North Sumatra is one of Indonesia’s last surfing frontiers. “North Sumatra” consists of 5 islands or island groups: Hinako Islands, Nias, Telos and 2 other obscure island groups to the north. North Sumatra receives similar swell to Mentawais and enjoys its peak swell season from May to September. Despite Indonesia’s reputation for hollow lefts, in North Sumatra right-handers are slightly more prevalent. While Lagundri Bay at Nias has been surfed for decades, it is the more obscure rights like Bawa (a Sunset-like right bowl that holds up to 15 feet) and Treasure Island (a long, hollow, mechanical right peeling for 200 meters) that have attracted the attention of late. Throw a mix of hollow and bowl lefthanders into the picture like Asu, Afulu, the Machine, and many more obscure rights and lefts.
 

In contrast to the small island of Bali, North Sumatra province is large with one of the biggest lakes in the world, Toba Lake, at its navel. The continuous mountain of Bukit Barisan, which extends from Aceh at the tip of Sumatra island to Lampung at the bottom of the island, guards the province on the west side, providing home for thick, tropical jungles and lush vegetations. As you go down the western mountains towards the beaches of the east, mountain streams, strong rivers, and gorgeous waterfalls will accompany you.
Along the length of this province crosses Bukit Barisan Mountains with peaks of numerous volcanoes. The land has thick virgin forests, lush vegetation, rice fields, mountain streams, rivers, waterfalls and sandy beaches. It has a rich flora and fauna. An abundance of birds, butterflies, buffaloes, deer, mouse deer, orangutans and many other export commodities make North Sumatra one of the richest provinces in Indonesia, as it produces more than 30 % of Indonesia’s exports. The province offers the visitors, especially nature lovers, beautiful tropical panoramas, terraced rice fields, blue mountains, jungle covered hills, white sandy beaches, music, dance and folk arts.
The people of the region can be can be divided into five main ethnic groups: the Coastal Malays, living along the Melaka Straits, the Bataks, consisting of the sub-tribes around Lake Toba and Samosir Island, the Pesisirs along the Indian Ocean coast, the Mandailings of southern Tapanuli, and Nias Islanders off the western coast of the province. These groups each have their own dialects. Religious beliefs, arts, costumes and cultures. Several ethnic groups live in Medan and other towns of Non Sumatra, tittle largest of these being Chinese and Indian. Other arts of the archipelago arc represented notably the Acehnese, Lake Toha Minangkabau and Javanese.

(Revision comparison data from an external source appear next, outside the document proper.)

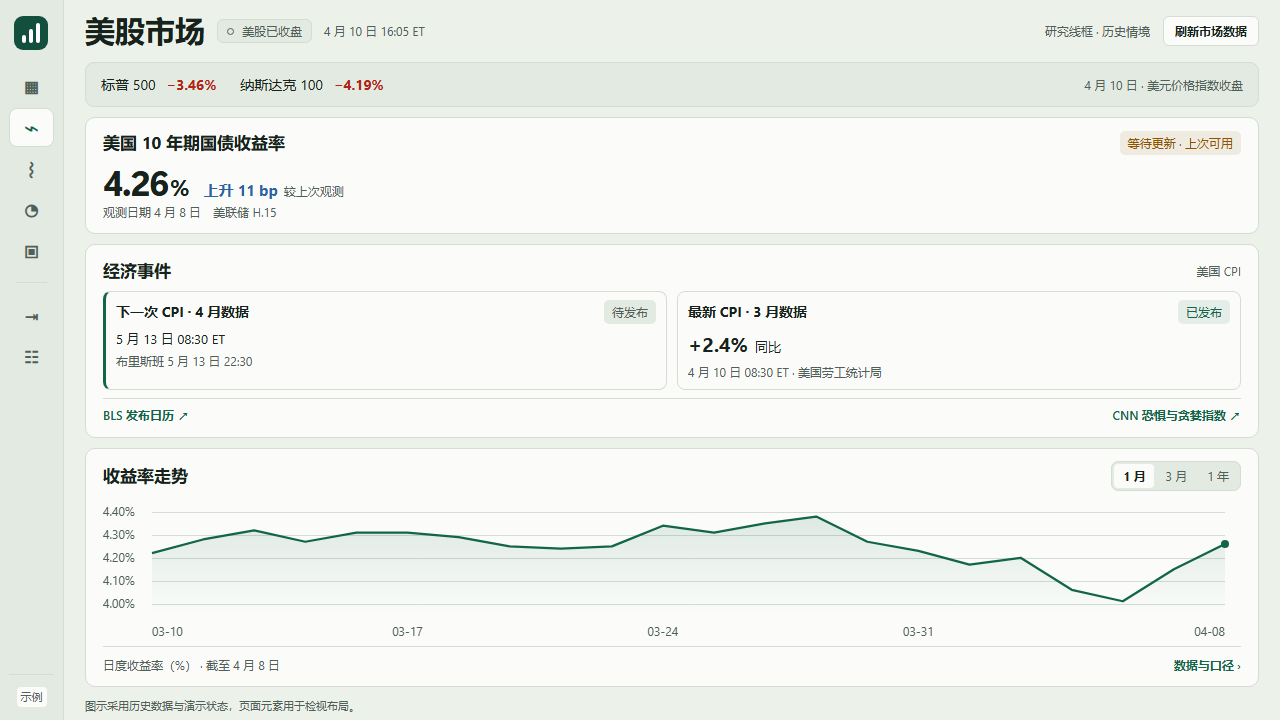
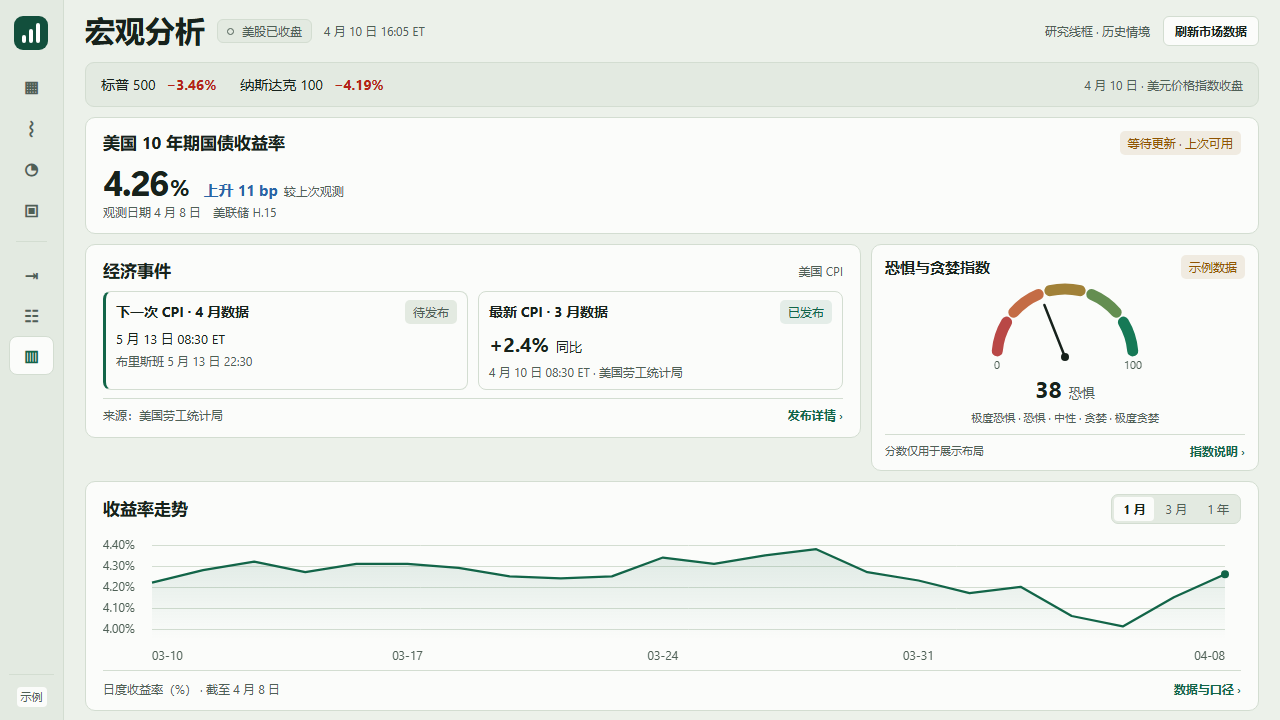
Revise Macro Analysis layout with in-app sentiment gauge

diff --git a/.research/directions/D04-us-market-indicators/research/market-page-layout-research.md b/.research/directions/D04-us-market-indicators/research/market-page-layout-research.md
@@ -1,4 +1,4 @@
-# Layout research for a dedicated U.S. Market page
+# Layout research for Macro Analysis
 
 Date: 2026-11-26
 
@@ -6,13 +6,13 @@ Direction: [D04 U.S. Market Indicators](../README.md) · Work: [Layout research 
 
 ## Recommendation
 
-Add **U.S. Market** (`美股市场` / `美股市場`) immediately after **Overview** in the existing sidebar. Open on a compact market snapshot. Give the latest available **10-year U.S. Treasury yield** the primary number, put **CPI releases** alongside it on ultrawide screens, and include the recent yield trend. A narrow window shows the yield and CPI readings before the chart. A compact row of S&P 500 and Nasdaq-100 closes can orient the reader when an appropriate market-data route has been verified.
+Add **Macro Analysis** (`宏观分析` / `宏觀分析`) as the last page in the sidebar, after **Settings**. Open on a compact market snapshot. Give the latest available **10-year U.S. Treasury yield** the primary number, put **CPI releases** alongside it on ultrawide screens, and include the recent yield trend. Place a familiar 0–100 Fear & Greed gauge in the sentiment card. A narrow window shows the yield, CPI and sentiment card before the trend. A compact row of S&P 500 and Nasdaq-100 closes can orient the reader when an appropriate market-data route has been verified.
 
-The page answers three questions in order. Is the U.S. equity session open or closed? Which observations are available and what changed? When is the next CPI release? This builds on the Researcher's accepted indicator ranking and preference for a separate page. [Candidate screening](indicator-screening.md) · [Current navigation](../../../../desktop/ui/Shell.jsx)
+The page answers three questions in order. Is the U.S. equity session open or closed? Which observations are available and what changed? When is the next CPI release? The Researcher confirmed the page name and final sidebar position, requested the gauge, and specified that details stay in the app. This builds on the accepted indicator ranking. [Candidate screening](indicator-screening.md) · [Current navigation](../../../../desktop/ui/Shell.jsx)
 
 ## Why a separate page fits Stock Portfolio
 
-The sidebar currently lists Overview, Performance Review, Allocation, and Holdings, followed by Imports and Settings. Overview starts with account valuation and helps the reader distinguish contributions from investment gains. Performance Review carries an account scope and a valuation date, and compares portfolio performance with AUD total-return benchmarks. A market page starts from the U.S. session and public series, with its own dates, units, and refresh state. Putting it next to Overview makes the two questions easy to find. The other portfolio navigation entries retain their relative order. [Existing shell](../../../../desktop/ui/Shell.jsx) · [Current app navigation and analysis controls](../../../../desktop/ui/App.jsx) · [Benchmark methodology](../../../../docs/adr/0002-portfolio-benchmark-returns.md)
+The sidebar currently lists Overview, Performance Review, Allocation, and Holdings, followed by Imports and Settings. Overview starts with account valuation and helps the reader distinguish contributions from investment gains. Performance Review carries an account scope and a valuation date, and compares portfolio performance with AUD total-return benchmarks. A market page starts from the U.S. session and public series, with its own dates, units, and refresh state. Its last-sidebar position keeps the established portfolio navigation above it. Every market action opens details in the app, with publisher names shown as attribution. [Existing shell](../../../../desktop/ui/Shell.jsx) · [Current app navigation and analysis controls](../../../../desktop/ui/App.jsx) · [Benchmark methodology](../../../../docs/adr/0002-portfolio-benchmark-returns.md)
 
 An Overview card would reduce navigation by one click, while competing with the amount and data coverage the user uses for a daily account check. A section in Performance Review would put market context beside a historical portfolio comparison, while inheriting a date and account context that cannot determine the current CPI or Treasury reading. A dedicated page can use the existing app shell, localized page title, sidebar and detail pattern, then keep its header tied to the U.S. market and its chart range local. [Overview product decisions](../../D02-portfolio-overview-priorities/research/product-decisions.md) · [Existing app layout](../../../../desktop/ui/layout.js)
 
@@ -33,21 +33,21 @@ The external precedents inform the comparison. TradingView's U.S. page opens wit
 | **Header** | Page title, U.S. equity session state such as **Market closed**, a clock with ET identified, and a market-only refresh action. Keep the session state separate from whether a source has refreshed. The header uses the market clock where the portfolio pages show account and valuation-date controls. |
 | **Equity context** | Optional compact row for S&P 500 and Nasdaq-100. A price-index close shows its own date and percent move from the previous valid close. Group the date only when both observations share it. Before an eligible market-data route exists, give the headline space to the session and rates. If the app exposes an existing total-return series in another view, keep its return basis explicit. |
 | **10-year Treasury** | Show the latest available yield in percent, the signed change in bp from the preceding valid Treasury observation, the observation date, source, and freshness. Give rates a neutral emphasis since a higher yield can have different implications for different users. If the comparison observation is missing, show the level and date while labelling the change unavailable. |
-| **CPI events** | Show the next scheduled release and the latest published result. Each item identifies the reference month and the release date. Use ET for the event and the local equivalent where helpful, especially if the date rolls over. The latest result begins with headline CPI year-over-year. The official release provides detail. |
+| **CPI events** | Show the next scheduled release and the latest published result. Each item identifies the reference month and the release date. Use ET for the event and the local equivalent where helpful, especially if the date rolls over. The latest result begins with headline CPI year-over-year. An in-app release detail shows the published value, the measurement period, the release time and the publisher. |
 | **Yield trend and details** | Default to one month, with three months and one year when data support them. Use one percent axis, mark the date of the last observation, and leave a gap where a scheduled observation is missing. Offer keyboard-accessible dated values and a data/source detail view. A shorter-history chart only exposes supported ranges. |
-| **External references** | Offer the CNN Fear & Greed publisher link in the references area. If VIX is approved for display, test one compact standalone volatility card below or beside rates. It carries its own observation clock and units. |
+| **Market sentiment** | Show a five-band semicircular 0–100 gauge with the score and sentiment as text. Open methodology and data availability in the app. The score 38 in the wireframes is illustrative. Bind current values only after a supported source, observation timestamps, and display and cache rights are verified. Until then the production design uses a neutral **Data unavailable** state with no score or needle. |
 
-**21:9.** Use the current shell's two-column pattern with a chart-led column of roughly two thirds and a narrower CPI column. Keep a reasonable width for the chart and event text. **16:9 and constrained width.** Read rates, CPI, and then trend in one column. The next and last CPI events may sit beside one another when their text fits. A smaller window can stack the events inside their card. Size the view in renderer CSS pixels so display scaling and the docked detail inspector can trigger the compact arrangement. The existing compact icon rail and fixed header provide the precedent. [Shell grid and detail component](../../../../desktop/ui/Shell.jsx) · [Shell size rules](../../../../desktop/ui/layout.js) · [Project layout targets](../../../../docs/investment-dashboard-design.md)
+**21:9.** Use the current shell's two-column pattern with a chart-led column of roughly two thirds and a narrower column for CPI above sentiment. Keep a reasonable width for the chart and event text. **16:9 and constrained width.** Read rates, CPI and sentiment, then trend. CPI and sentiment can share a row when the content area fits them. The next and last CPI events may also sit beside one another inside their card. A smaller window can stack the events inside their card. Size the view in renderer CSS pixels so display scaling and the docked detail inspector can trigger the compact arrangement. The existing compact icon rail and fixed header provide the precedent. [Shell grid and detail component](../../../../desktop/ui/Shell.jsx) · [Shell size rules](../../../../desktop/ui/layout.js) · [Project layout targets](../../../../docs/investment-dashboard-design.md)
 
 ### 21:9 wireframe, dark theme
 
-![U.S. Market wide wireframe with a dated Treasury value and chart on the left and upcoming and published CPI events on the right.](evidence/market-page-21x9.png)
+![Wide Macro Analysis wireframe with the last sidebar item selected, a Treasury yield and chart on the left, and CPI plus a sample sentiment gauge on the right.](evidence/market-page-21x9.png)
 
 ### 16:9 wireframe, light theme
 
-![U.S. Market compact wireframe with the latest available Treasury observation and CPI events before the yield trend.](evidence/market-page-16x9.png)
+![Compact Macro Analysis wireframe with the Treasury observation, CPI and sample sentiment gauge before the yield trend.](evidence/market-page-16x9.png)
 
-Both sketches use the same historical April 10, 2025 scenario. The equity moves use the historical close, and the wireframe assumes those closes were received. The Treasury panel shows an earlier observation still available in the chosen H.15 scenario. The BLS release at 08:30 ET was for March. The April report was scheduled for May 13. Numeric chart values through April 8 come from DGS10. The rendered controls illustrate placement and carry no production interaction. [Historical session and clock audit](historical-session-comparison.md) · [BLS April 10 release and next date](https://www.bls.gov/news.release/archives/cpi_04102025.htm) · [DGS10](https://fred.stlouisfed.org/series/DGS10)
+Both sketches use the same historical April 10, 2025 scenario. The equity moves use the historical close, and the wireframe assumes those closes were received. The Treasury panel shows an earlier observation still available in the chosen H.15 scenario. The BLS release at 08:30 ET was for March. The April report was scheduled for May 13. Numeric chart values through April 8 come from DGS10. The sentiment score and bands illustrate the gauge independently of the historical session. Detail controls represent in-app panels in these static sketches. [Historical session and clock audit](historical-session-comparison.md) · [BLS April 10 release and next date](https://www.bls.gov/news.release/archives/cpi_04102025.htm) · [DGS10](https://fred.stlouisfed.org/series/DGS10)
 
 ## State and accessibility
 
@@ -63,6 +63,6 @@ Match the app's green accent, light and dark surfaces, sidebar selection, typogr
 
 ## What to validate before implementation
 
-Use the same scenario and content when comparing Layout A with the list-first layout. Ask participants to locate the page from Overview, identify the date of the latest rate, tell whether it rose or fell, and identify both the reference month and the time of the next CPI release. Add a case in which the market is closed for a holiday and a refresh fails with a cached rate. Check correct first answers, time to answer, first click and serious source-date errors. Repeat in 16:9 and 21:9, with keyboard-only use and the existing zoom ranges. The two static layouts were inspected at 1280×720 in light mode and 1680×720 in dark mode. Actual Electron interaction and user comprehension remain for validation.
+Use the same scenario and content when comparing Layout A with the list-first layout. Ask participants to locate the last sidebar page from Overview, identify the date and change of the latest rate, identify the next CPI reference month and release time, and open both the CPI details and sentiment explanation without leaving the app. Add a case in which the market is closed for a holiday and a refresh fails with a cached rate. Check correct first answers, time to answer, first click and serious source-date errors. Repeat in 16:9 and 21:9, with keyboard-only use and the existing zoom ranges. The two static layouts were inspected at 1280×720 in light mode and 1680×720 in dark mode. Actual Electron interaction and user comprehension remain for validation.
 
-The daily-rate source still needs qualification over several release windows. A candidate equity strip depends on verified data access and display rights. The recommendation can be reviewed with only the yield and CPI content.
+The daily-rate source still needs qualification over several release windows. A candidate equity strip depends on verified data access and display rights. The wireframes show the full in-app layout. Continuous availability and authorization for the CNN score remain open. [Indicator source and permissions audit](source-and-permissions-audit.md)

diff --git a/.research/directions/D04-us-market-indicators/research/indicator-screening.md b/.research/directions/D04-us-market-indicators/research/indicator-screening.md
@@ -10,7 +10,7 @@ Work: [Candidate comparison #58](https://github.com/JasonCodeMaker/Stack-Portfol
 
 The smallest first-release set is **one daily rates card and one release-day event**. Prioritize the U.S. 10-year Treasury constant-maturity yield for the card. Use the Bureau of Labor Statistics CPI release as the event. The 10-year yield gave the clearest distinct daily context among the candidates with aligned data. CPI supplies dated macro news from an official source, with an update schedule suitable for an event.
 
-VIX is the preferred third indicator if a provider offers verified permission for the app's intended display and cache. Keep CNN Fear & Greed as a link to the publisher until a supported feed, usable timestamps and product rights are established. Hold the ICE high-yield spread for a later credit view with an appropriate license. [Treasury methodology](https://home.treasury.gov/policy-issues/financing-the-government/interest-rate-statistics/treasury-yield-curve-methodology) · [BLS CPI schedule](https://www.bls.gov/schedule/news_release/cpi.htm) · [Cboe data licensing](https://www.cboe.com/data/global-indices-feed)
+VIX is the preferred third indicator if a provider offers verified permission for the app's intended display and cache. Prepare the in-app CNN Fear & Greed gauge for a supported feed with usable timestamps and product rights. The Macro Analysis design uses an unavailable state while those conditions are unresolved. [Updated in-app design](market-page-layout-research.md) Hold the ICE high-yield spread for a later credit view with an appropriate license. [Treasury methodology](https://home.treasury.gov/policy-issues/financing-the-government/interest-rate-statistics/treasury-yield-curve-methodology) · [BLS CPI schedule](https://www.bls.gov/schedule/news_release/cpi.htm) · [Cboe data licensing](https://www.cboe.com/data/global-indices-feed)
 
 ## Why add anything to the benchmark view?
 
@@ -39,7 +39,7 @@ This check used the published historical series available at research time. It d
 | **1** | **10-year U.S. Treasury yield** | Current published yield, change from the previous Treasury observation in bp, and U.S. observation date. It describes long-term rates on both rising and falling equity days. | **First daily card.** Treasury documents a direct XML feed, indicative inputs around 15:30 ET, and usual website availability by 18:00 ET. Confirm the polling path in the desktop environment and retain a last-available state. FRED DGS10 labels the series public domain with attribution requested. Check the chosen delivery channel's terms separately. [Treasury XML documentation](https://home.treasury.gov/treasury-daily-interest-rate-xml-feed) · [FRED DGS10](https://fred.stlouisfed.org/series/DGS10) |
 | **2** | **U.S. CPI release** | Reference month, official release date and time, headline year-over-year change, and optionally the as-published seasonally adjusted month-over-month change. | **First release-day event.** BLS has an official API and publishes its statistical material in the public domain. Use the first-release archive to reconstruct what was shown on a particular date. Mark the scheduled event as upcoming until the actual figures arrive. [BLS API](https://www.bls.gov/developers/) · [BLS copyright policy](https://www.bls.gov/opub/copyright-information.htm) · [Release archive](https://www.bls.gov/bls/news-release/cpi.htm) |
 | **3** | **Cboe VIX** | Published level and point change as a measure of 30-day S&P 500 option-implied volatility. | **Preferred licensed addition.** Cboe publishes history and offers licensed index feeds. Current product display, caching, and delayed or end-of-day entitlements need verification. Keep the observation time distinct from 16:00 ET cash close. [Cboe FAQ](https://www.cboe.com/tradable_products/vix/faqs) · [Cboe website terms](https://www.cboe.com/terms/) |
-| **4** | **CNN Fear & Greed** | A composite view of market sentiment. CNN combines seven components, including market volatility and credit-related inputs. | **Publisher link for the first release.** No documented supported data feed, point-in-time history, or in-app reproduction permission was verified. Revisit if a supported source meets all three. If it becomes available, compare the composite alone with the composite plus VIX or spread before giving each space. [CNN methodology](https://www-stage-fastly.stellar.cnn.com/markets/fear-and-greed) |
+| **4** | **CNN Fear & Greed** | A composite view of market sentiment. CNN combines seven components, including market volatility and credit-related inputs. | **In-app gauge conditional on eligible data.** A supported feed, point-in-time history and display rights remain to be verified. Revisit if a supported source meets all three. If it becomes available, compare the composite alone with the composite plus VIX or spread before giving each space. [CNN methodology](https://www-stage-fastly.stellar.cnn.com/markets/fear-and-greed) |
 | **5** | **ICE BofA U.S. high-yield OAS** | Risk compensation in lower-rated corporate credit, with a separate observation date and bp change. | **Defer.** It can diverge from VIX. FRED's series notes describe the three-year history limit and require prior consent for external publication. Its close and distribution timing add another independent clock. [FRED and ICE series terms](https://fred.stlouisfed.org/series/BAMLH0A0HYM2) |
 | **Reserve** | **Equity participation, weekly conditions, or broader stress** | Equal-weight vs cap-weight can show a change in market leadership. NFCI or OFR FSI can add slower context. | Equal-weight relative performance also reflects size and sector exposure. A true advance/decline measure would need both a known universe and rights to its current and historical constituents and prices. NFCI is weekly and revisable. OFR's broader index is published with inputs two business days old. The published OFR aggregate has a confirmed CSV route and is the strongest candidate for a separate delayed stress view. The CFTC E-mini positioning report adds a narrower view of futures positions with its own release lag. AAII is a weekly survey of individual investors with a six-month outlook and full history offered to members. This timing and population make it better suited to a separate weekly read. Keep these outside the minimal set. [AAII survey](https://www.aaii.com/sentimentsurvey) · [S&P DJI equal-weight FAQ](https://www.spglobal.com/spdji/en/education/article/sp-500-equal-weight-index-faq/) · [Chicago Fed NFCI](https://www.chicagofed.org/research/data/nfci/current-data) · [OFR FSI](https://www.financialresearch.gov/financial-stress-index/) · [CFTC positioning](https://publicreporting.cftc.gov/Commitments-of-Traders/TFF-Futures-Only/gpe5-46if) |
 

diff --git a/.research/directions/D04-us-market-indicators/README.md b/.research/directions/D04-us-market-indicators/README.md
@@ -47,4 +47,4 @@ Historical sessions supply examples for evaluating the current-market view. Hist
 - [Direction tracking issue](https://github.com/JasonCodeMaker/Stack-Portfolio/issues/56) holds the preparation goal and relationships.
 - [Preparation decision](https://github.com/JasonCodeMaker/Stack-Portfolio/issues/57) records the use-case choice and its implications for the Proposal.
 - [Indicator screening and first-release recommendation](research/indicator-screening.md) compares the candidates, ranks the shortlist, and links the source audit and session evidence.
-- [U.S. Market page layout and wireframes](research/market-page-layout-research.md) compares three layouts and recommends how the first-release indicators fit the desktop shell.
+- [Macro Analysis layout and wireframes](research/market-page-layout-research.md) compares three layouts and recommends how the first-release indicators fit the desktop shell.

Activities :
 NOTE :

THIS ACTIVITIES MANEGED AND ARRANGED INTENDED TO HELP THE EDUCATION 
AND CONSERVATION,AND CARE OF ENVIRONMENTAL.